● Exercise requirements: The reply should hold every line of the listing exactly, and none of its images.

● Available records:
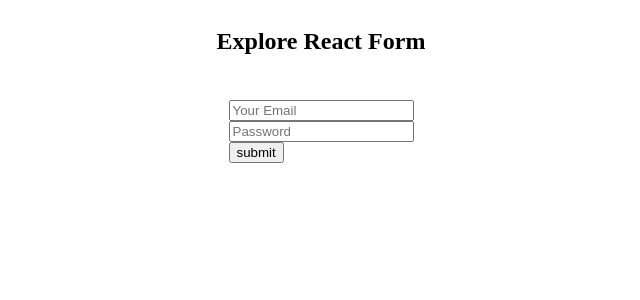
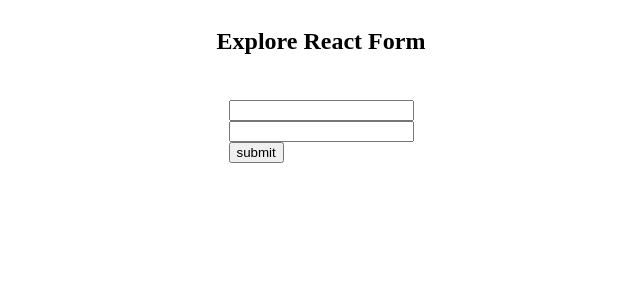
Before and after one commit to mdhafizulislam2004/Form_Data_Using_Submit, a React (Vite) app in the folder Access_Data/: page / in a window 1280 px wide. Shown: the top 300 px of the page, without its empty margins (319-959 px from the left). Built offline with nearby package versions, Linux system fonts and the light colour scheme.

Commit message:
Uncontrolle Section add

```diff
--- a/Access_Data/src/App.jsx
+++ b/Access_Data/src/App.jsx
@@ -1,6 +1,6 @@
 import './App.css'
-import ControlleField from './Components/ControlleField/ControlleField'
-// import UncontrolleField from './Components/UncontrolleField/UncontrolleField'
+// import ControlleField from './Components/ControlleField/ControlleField'
+import UncontrolleField from './Components/UncontrolleField/UncontrolleField'
 // import FormAction from './Components/FormAction/FormAction'
 // import SimpleForm from './Components/SimpleForm/SimpleForm'
 
@@ -14,8 +14,8 @@ function App() {
         </div>
       {/* <SimpleForm></SimpleForm> */}
       {/* <FormAction></FormAction> */}
-      <ControlleField></ControlleField>
-      {/* <UncontrolleField></UncontrolleField> */}
+      {/* <ControlleField></ControlleField> */}
+      <UncontrolleField></UncontrolleField>
       </section>
     </>
   )
--- a/Access_Data/src/Components/UncontrolleField/UncontrolleField.jsx
+++ b/Access_Data/src/Components/UncontrolleField/UncontrolleField.jsx
@@ -1,10 +1,25 @@
+import { useRef } from "react";
+
 const UncontrolleField = () => {
+
+
+    const emailRef=useRef("")
+    const PasswordRef=useRef("")
+
+    const hendaler=(e)=>{
+        e.preventDefault()
+        const email=emailRef.current.value;
+        const password=PasswordRef.current.value;
+        console.log(email,password);
+    }
+
+
     return (
         <div>
-            <form>
-                <input type="email" name="email" />
+            <form onSubmit={hendaler}>
+                <input type="email" ref={emailRef} name="email" />
                 <br />
-                <input type="password" name="password"/>
+                <input type="password" ref={PasswordRef} name="password"/>
                 <br />
                 <input type="submit" value="submit" />
             </form>
```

● Written solution:
Before and after one commit to mdhafizulislam2004/Form_Data_Using_Submit, a React (Vite) app in the folder Access_Data/: page / in a window 1280 px wide. Shown: the top 300 px of the page, without its empty margins (319-959 px from the left). Built offline with nearby package versions, Linux system fonts and the light colour scheme.

Commit message:
Uncontrolle Section add

```diff
--- a/Access_Data/src/App.jsx
+++ b/Access_Data/src/App.jsx
@@ -1,6 +1,6 @@
 import './App.css'
-import ControlleField from './Components/ControlleField/ControlleField'
-// import UncontrolleField from './Components/UncontrolleField/UncontrolleField'
+// import ControlleField from './Components/ControlleField/ControlleField'
+import UncontrolleField from './Components/UncontrolleField/UncontrolleField'
 // import FormAction from './Components/FormAction/FormAction'
 // import SimpleForm from './Components/SimpleForm/SimpleForm'
 
@@ -14,8 +14,8 @@ function App() {
         </div>
       {/* <SimpleForm></SimpleForm> */}
       {/* <FormAction></FormAction> */}
-      <ControlleField></ControlleField>
-      {/* <UncontrolleField></UncontrolleField> */}
+      {/* <ControlleField></ControlleField> */}
+      <UncontrolleField></UncontrolleField>
       </section>
     </>
   )
--- a/Access_Data/src/Components/UncontrolleField/UncontrolleField.jsx
+++ b/Access_Data/src/Components/UncontrolleField/UncontrolleField.jsx
@@ -1,10 +1,25 @@
+import { useRef } from "react";
+
 const UncontrolleField = () => {
+
+
+    const emailRef=useRef("")
+    const PasswordRef=useRef("")
+
+    const hendaler=(e)=>{
+        e.preventDefault()
+        const email=emailRef.current.value;
+        const password=PasswordRef.current.value;
+        console.log(email,password);
+    }
+
+
     return (
         <div>
-            <form>
-                <input type="email" name="email" />
+            <form onSubmit={hendaler}>
+                <input type="email" ref={emailRef} name="email" />
                 <br />
-                <input type="password" name="password"/>
+                <input type="password" ref={PasswordRef} name="password"/>
                 <br />
                 <input type="submit" value="submit" />
             </form>
```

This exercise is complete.